On November 1st, 2007, If Gerald Joy was hoping for a little relaxation, he might have chosen the wrong job after his retirement. Joy commented that he was ready to give up his job in facilities management at the University of Maryland. David Nedved introduced Joy as his successor as the gambling administrator for Allegany County during the meeting with the county commissioners.

The decision comes after one of the most controversial issues in Allegany County Gambling history. The issue is whether new gambling machines that does not utilize preprinted ticket-it has the capability but it will be up to the player to acquire a ticket after each game-can operate within the bounds of the law in Allegany County.

Both examples of gambling machines function similarly and look like classic slot machines. But gamblers are playing with a set deck of cards of predetermined casino games. But with the slot machines, the chances of winning or losing are only by chance. Country State's Attorney Michael Twigg issued a statement in July that a slot machine manufactured by the Platinum Gambling Corporation, complied with the requirements by the Annotated Code of Maryland had decided that the Diamond Games Machines are legal.

The difference between the gambling machines is that it issues a ticket after each game. Nedved commented that the company possesses a patent on that feature of the machine. The Platinum Gaming Corporation will only issue a ticket after twenty five games or when the player chooses to end a turn. In September, the County Attorney William petitioned Twigg to reconsider his stance within 30 days.

Twigg refused to do so and since rescinded his first view about whether the gambling machines complied with the boundaries of law or not. That waiting period recently expired. Nedved said that he had no choice but to pass another application for two similar slot machines manufactured by Pace-O-Matic.

Twigg said that Nedved's decision to approve the two machines a big mistake. Both sides said that they will petition the court to make a decision. On Tuesday, both Nedved and Joy together with county gambling inspector Otto Artfitch studied machines at the Good Fellowship Club in Fort Cumberland Post 13 American Legion and Lucky Sevens.

The pair of gambling machines were connected to the same server. A gambler on one gaming machine was competing for the same prize as a player on the second gambling machine. Nedved do not agree that the sign was important but felt that it would function.
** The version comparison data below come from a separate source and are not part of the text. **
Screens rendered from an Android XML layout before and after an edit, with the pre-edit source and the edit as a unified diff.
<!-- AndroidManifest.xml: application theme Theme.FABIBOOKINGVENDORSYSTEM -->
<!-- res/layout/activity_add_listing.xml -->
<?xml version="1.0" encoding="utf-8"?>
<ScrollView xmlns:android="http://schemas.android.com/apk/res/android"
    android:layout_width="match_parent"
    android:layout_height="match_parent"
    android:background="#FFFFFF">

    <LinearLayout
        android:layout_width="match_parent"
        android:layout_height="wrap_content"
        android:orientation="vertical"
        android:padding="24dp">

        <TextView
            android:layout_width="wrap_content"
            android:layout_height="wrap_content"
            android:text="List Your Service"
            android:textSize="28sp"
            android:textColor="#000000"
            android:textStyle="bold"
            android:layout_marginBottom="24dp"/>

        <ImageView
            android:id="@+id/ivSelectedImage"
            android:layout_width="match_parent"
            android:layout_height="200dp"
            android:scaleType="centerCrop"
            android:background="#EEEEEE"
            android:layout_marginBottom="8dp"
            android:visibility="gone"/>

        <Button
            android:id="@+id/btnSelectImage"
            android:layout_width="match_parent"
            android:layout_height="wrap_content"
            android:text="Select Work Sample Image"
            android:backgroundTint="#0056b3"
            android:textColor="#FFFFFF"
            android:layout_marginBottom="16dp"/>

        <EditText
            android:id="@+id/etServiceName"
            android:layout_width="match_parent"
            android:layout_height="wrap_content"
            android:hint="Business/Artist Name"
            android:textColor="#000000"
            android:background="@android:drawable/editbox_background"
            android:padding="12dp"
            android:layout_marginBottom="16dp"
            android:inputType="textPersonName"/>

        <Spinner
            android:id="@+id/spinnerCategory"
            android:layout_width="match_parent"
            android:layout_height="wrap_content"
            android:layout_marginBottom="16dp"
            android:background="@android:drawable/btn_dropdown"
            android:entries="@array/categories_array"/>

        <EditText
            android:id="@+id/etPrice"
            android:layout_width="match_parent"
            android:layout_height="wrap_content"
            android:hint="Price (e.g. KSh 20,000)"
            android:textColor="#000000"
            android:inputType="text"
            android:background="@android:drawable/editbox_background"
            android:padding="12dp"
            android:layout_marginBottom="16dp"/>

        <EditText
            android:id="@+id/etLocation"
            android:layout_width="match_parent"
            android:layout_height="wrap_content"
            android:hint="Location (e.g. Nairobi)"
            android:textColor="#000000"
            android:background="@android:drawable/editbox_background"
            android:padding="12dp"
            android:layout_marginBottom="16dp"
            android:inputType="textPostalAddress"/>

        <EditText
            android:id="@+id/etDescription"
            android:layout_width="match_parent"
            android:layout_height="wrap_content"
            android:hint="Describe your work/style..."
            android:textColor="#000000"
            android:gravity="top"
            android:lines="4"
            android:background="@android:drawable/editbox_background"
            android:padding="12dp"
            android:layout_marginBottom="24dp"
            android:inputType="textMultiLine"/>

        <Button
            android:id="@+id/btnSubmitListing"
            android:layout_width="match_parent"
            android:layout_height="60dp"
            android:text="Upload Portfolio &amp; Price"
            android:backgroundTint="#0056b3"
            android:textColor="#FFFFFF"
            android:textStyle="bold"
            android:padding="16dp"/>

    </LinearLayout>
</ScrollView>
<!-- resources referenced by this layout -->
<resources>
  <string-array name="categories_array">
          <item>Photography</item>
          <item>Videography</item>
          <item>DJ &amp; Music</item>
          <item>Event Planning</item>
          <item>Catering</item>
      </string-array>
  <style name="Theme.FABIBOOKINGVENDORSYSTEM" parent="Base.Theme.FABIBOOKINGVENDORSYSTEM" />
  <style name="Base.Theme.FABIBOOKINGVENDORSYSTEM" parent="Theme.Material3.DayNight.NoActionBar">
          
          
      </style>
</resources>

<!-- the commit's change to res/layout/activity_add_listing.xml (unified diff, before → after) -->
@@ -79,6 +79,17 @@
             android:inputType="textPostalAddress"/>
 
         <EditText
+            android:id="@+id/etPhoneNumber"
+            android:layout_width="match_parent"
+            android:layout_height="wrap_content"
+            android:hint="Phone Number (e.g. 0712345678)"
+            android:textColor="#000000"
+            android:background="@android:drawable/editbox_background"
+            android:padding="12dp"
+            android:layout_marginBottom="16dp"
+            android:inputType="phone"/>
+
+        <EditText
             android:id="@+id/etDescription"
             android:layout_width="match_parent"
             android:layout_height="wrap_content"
But some people might not be willing to take their time.

Officials of the Diamond Games have applauded the decision by Washington County commissioners to not allow machines that do not utilize pre-printed tickets. But Steve Phipps of Platinum that Washington County only created a monopoly. He added that a court ruling will result in the favor of Platinum.


Sunday, 18 November 2007
Kori Woffendin